Tantrums. You have got to get on this one early. They’ll start at age one, and you have to stay on top of it for years. The best thing I believe you can do is tonot allow them. That’s not to say they won’t happen. But your children should know what will happen each and every time they attempt to throw a tantrum.

My one year old screams when his siblings take his toy away. And he doesn’t stop until he gets it back. He may have been wronged, but if I don’t deal with his reaction now, he will learn it’s perfectly acceptable to throw a fit every time he finds something unpleasurable.

The issue in his heart is selfishness. He wants what he wants, and if he doesn’t get it, he’s going find a way to make me give it to him. It’s the selfishness that you want to teach him to control. His selfish reaction maybe annoying now, but it will grow with him. By time he’s 18, if I haven’t taught him how to deal with his selfish heart, he’s going to be a very hurtful, destructive man.

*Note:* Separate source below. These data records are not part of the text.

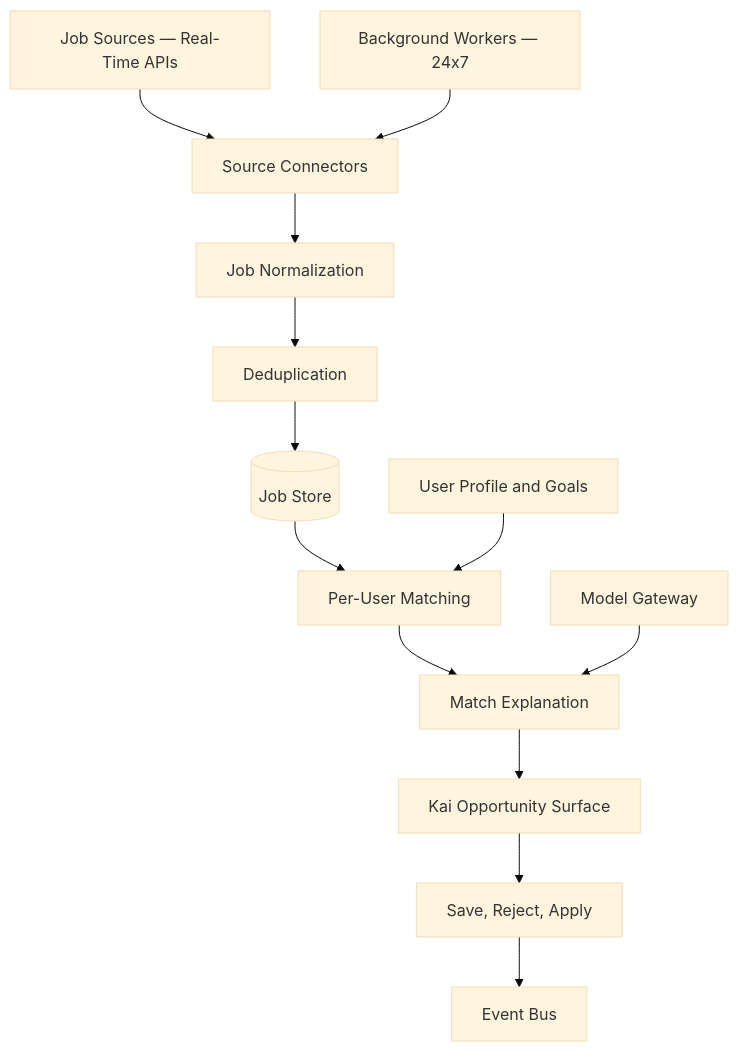
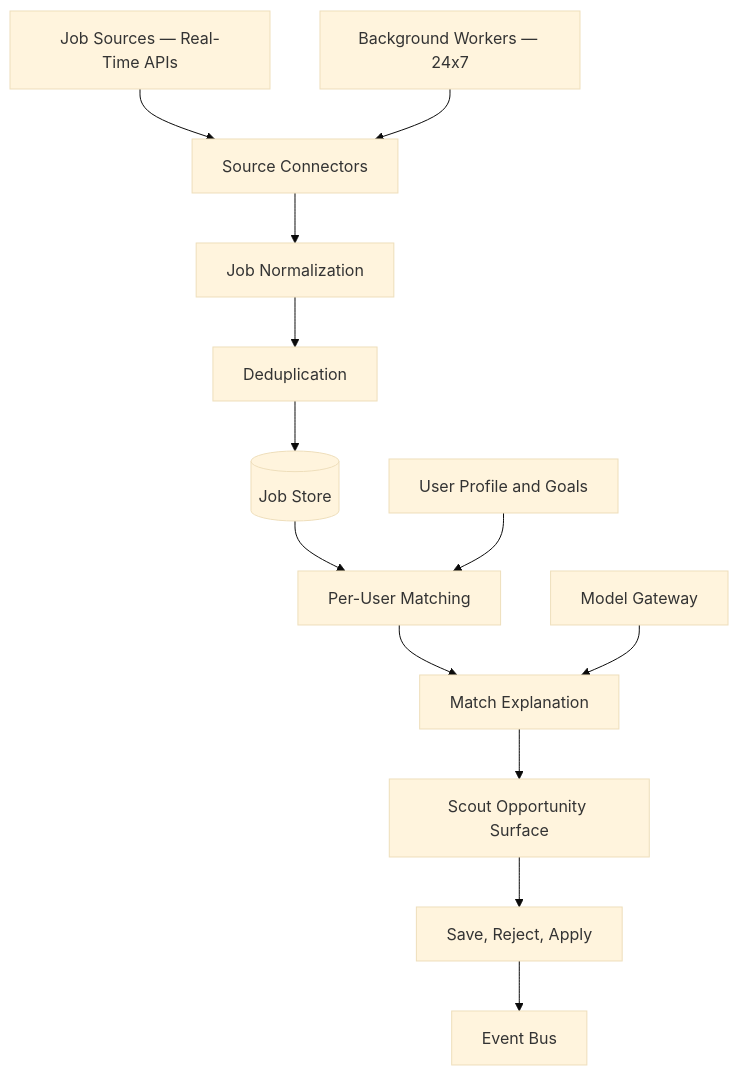
Before and after one commit to Mirzzie/Fadi: the diagram in docs/JOB_DISCOVERY_ENGINE.md, drawn with Mermaid (base theme). The commit also changed other lines of this file and 142 other files, not shown here.

First line of the commit message:
feat!: rename Kai → Scout — the agent that finds what's ahead of you

````diff
--- a/docs/JOB_DISCOVERY_ENGINE.md
+++ b/docs/JOB_DISCOVERY_ENGINE.md
@@ -29,15 +29,15 @@
 ```mermaid
 flowchart TD
     Sources[Job Sources — Real-Time APIs] --> Ingest[Source Connectors]
     Ingest --> Normalize[Job Normalization]
     Normalize --> Dedupe[Deduplication]
     Dedupe --> Jobs[(Job Store)]
     Jobs --> Match[Per-User Matching]
     Profile[User Profile and Goals] --> Match
     Match --> Explain[Match Explanation]
     Gateway[Model Gateway] --> Explain
-    Explain --> Opportunities[Kai Opportunity Surface]
+    Explain --> Opportunities[Scout Opportunity Surface]
     Opportunities --> Feedback[Save, Reject, Apply]
     Feedback --> Events[Event Bus]
     Background[Background Workers — 24x7] --> Ingest
 ```
````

The rod and rebuke give wisdom, But a child left to himself brings shame to his mother. Prov. 29:15

Children are like cars with a brick on the gas. If someone doesn’t crawl in the car and grab the wheel, they are going to destroy themselves and others.

You won’t get far explaining selfishness to a one year old, but he’ll get the idea if you deal with him swiftly. As soon as I see him begin to scream, I calmly tell him in his ear (because he won’t hear me over his own screams otherwise) not to scream or he’ll get a spanking. He continues screaming, so I take him into a private place, and give one spanking. I then tell him what to do instead of throwing a tantrum. If you don’t instruct along with discipline, your kids will keep screwing up because they will always know what they are doing wrong, but never know what to do right.

“Don’t scream,” I tell him. “Say, ‘Can I have that back please?’” He does his best to parrot what I instructed him, and I reward him by granting his request. I praise him for responding calmly and unselfishly. “Good job! That’s right! That’s a nice way to react!” Make a big deal about his obedience; give him a hug and tell him you’re proud of him.

As their comprehension grows, you can actually teach them what selfishness is. My older children understand it as “not sharing.” We’re steadily moving from that concept to “not throwing a fit when we don’t get what we want.” Give them alternatives to freaking out. Instead of crying, talk normally. Instead of screaming, ask politely. Instead of hitting, go find an adult.

Keeping children from throwing tantrums is a 24/7 job! I will reiterate my point from earlier. You have to correct them every time they throw a tantrum. Let them know every time that it is unacceptable. If you ignore it, because it’s too unpleasant or inconvenient to correct them, I assure you that they will become increasingly demanding before bedtime. If you go days or weeks without correcting tantrums, you will find yourself dreading taking your kids into public. If you go years, your child will be on You Tube as an adolescent throwing a tantrum because his video games got taken away.

One last powerful point is to appeal to authority. Tell them, “We don’t throw tantrums because Jesus wants us to be thankful. It dishonors Him when we are selfish. If we love Him, then we want to obey Him. Being thankful is saying ‘Thank you’ to Jesus for everything you have.”

Enter into His gates with thanksgiving, And into His courts with praise. Be thankful to Him, and bless His name. Psalms 100:4